- The tumult in global financial markets subsided Thursday after regulators provided a lifeline to Credit Suisse, but traces of unrest remained as volatility gauges remained elevated and overnight gains in US futures in the run-up to the European Central Bank's rate decision.
- When the ailing Swiss lender prepared to borrow up to 50 billion francs ($54 billion) from the SNB liquidity facility, European equities moved higher, with Credit Suisse rallying the most in history at the outset, propelling a gauge of bank stocks to a rise of more than 1%. Stock futures in the United States were slightly changed. Regional banks in the S&P 500 index held on to their gains, but are still down for the week. The CBoe Volatility Index increased to 27, exceeding its long-term average of 20.
- Treasuries fell in early trading, bringing the 2-Year yield back to 4% following recent exceptionally strong drops. Bond yields fell across Europe, with the German 10-Year yield rising 15 basis points. The dollar index declined. The Swiss franc recovered following a steep drop on Wednesday. The euro recovered from a two-month low ahead of the ECB's projected interest rate hike later Thursday, with more investors now expecting a 25 basis point increase rather than double that.

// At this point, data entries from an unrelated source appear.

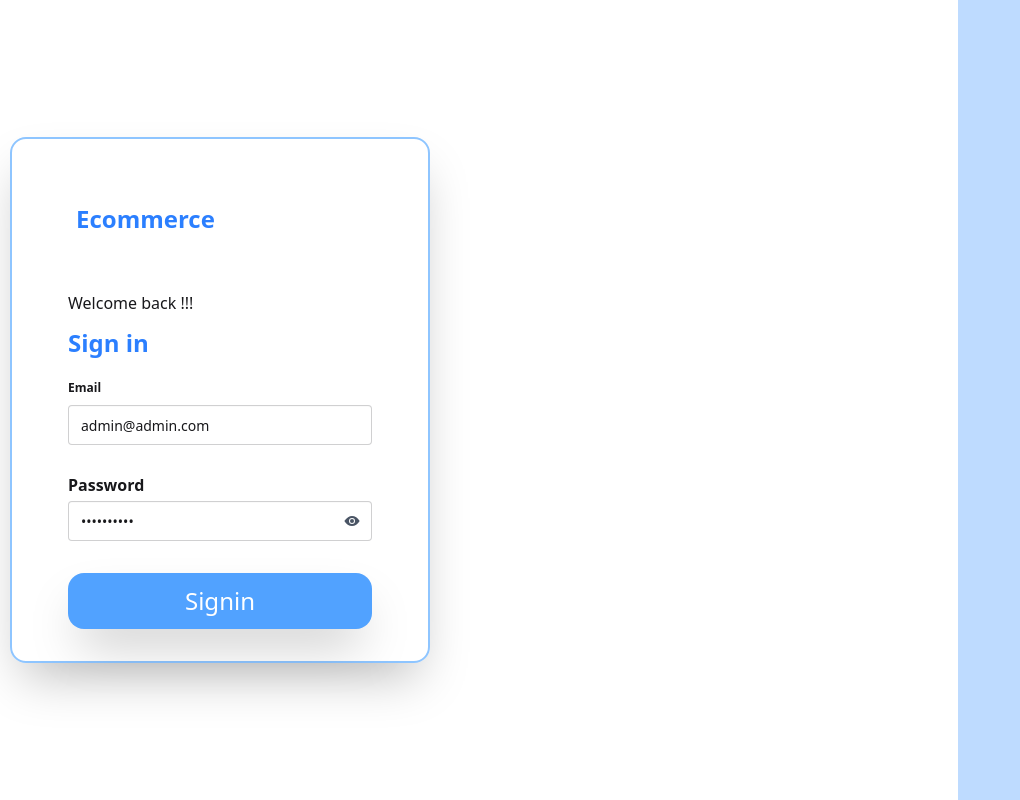
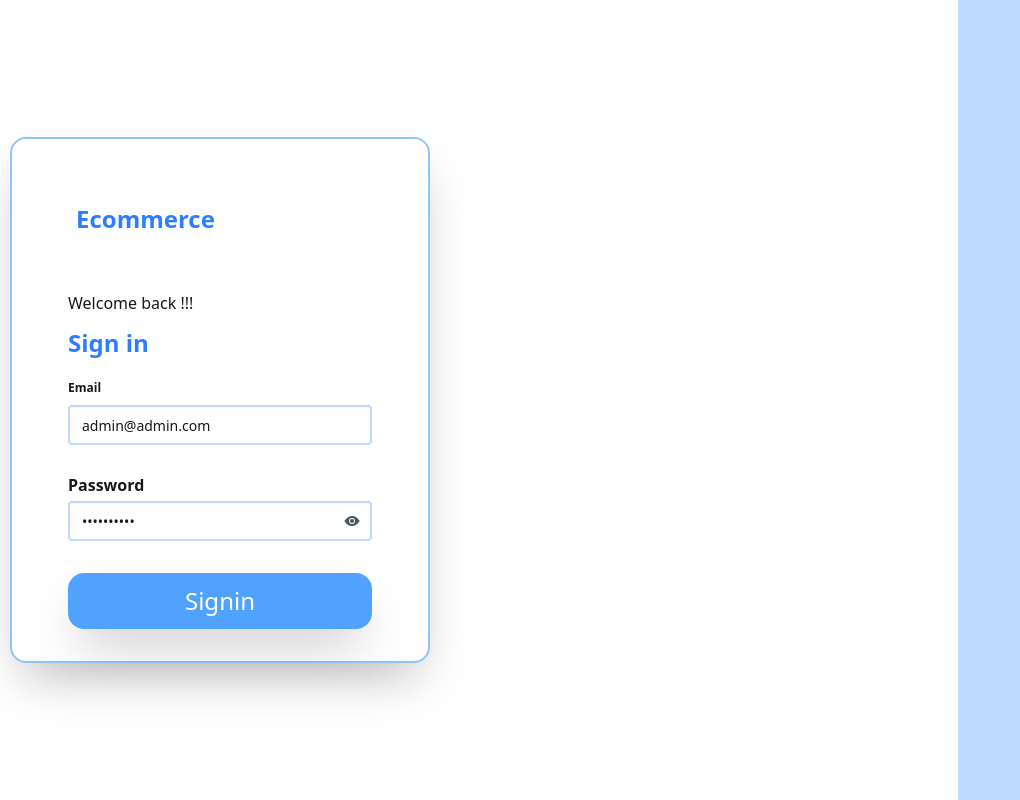
Before and after one commit to daudahme/Ecommerce, a React (Vite) app: page / in a window 1280 px wide. Shown: the top 800 px of the page, without its empty margins (0-1020 px from the left). Built offline with nearby package versions, Linux system fonts and the light colour scheme; no server answers.

Commit message:
formbordercolorchnang

```diff
--- a/src/pages/Stylishlogin.jsx
+++ b/src/pages/Stylishlogin.jsx
@@ -42,7 +42,7 @@ const Stylishlogin = () => {
       <div className='mb-4'>
       <fieldset className="fieldset">
   <legend className="fieldset-legend">Email</legend>
-  <input type="text" className="input w-full" placeholder="Email" value={email} onChange={(e)=>setEmail(e.target.value)}/>
+  <input type="text" className="input w-full focus:outline focus:outline-blue-400 border-2 border-blue-200 hover:bg-blue-50" placeholder="Email" value={email} onChange={(e)=>setEmail(e.target.value)}/>
 </fieldset>
       </div>
       <div>
@@ -51,7 +51,7 @@ const Stylishlogin = () => {
 
       <div className="relative">
       <legend className="fieldset-legend">Password</legend>
-      <input   type={showPassword ? "text" : "password"} className="input w-full" placeholder="password" value={password} onChange={(e)=>setPassword(e.target.value)}/>
+      <input   type={showPassword ? "text" : "password"} className="input w-full  hover:bg-blue-50 border-2 border-blue-200 focus:outline focus:outline-blue-400" placeholder="password" value={password} onChange={(e)=>setPassword(e.target.value)}/>
 
         {/* Eye Icon inside input field */}
         <span
```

- Swiss cabinet to hold extraordinary meeting to talk about Credit Suisse - media reports.
- Credit Suisse default swaps drop after SNB’s liquidity pledge.
- Credit Suisse loses equities heads in Asia as exodus worsens.
- Credit Suisse CDS tighten as funding deal calms investors.
-JPMorgan approximately estimates slower loan growth by mid-size banks could deduct a half to a full percentage-point off the level of US GDP over the next year or two.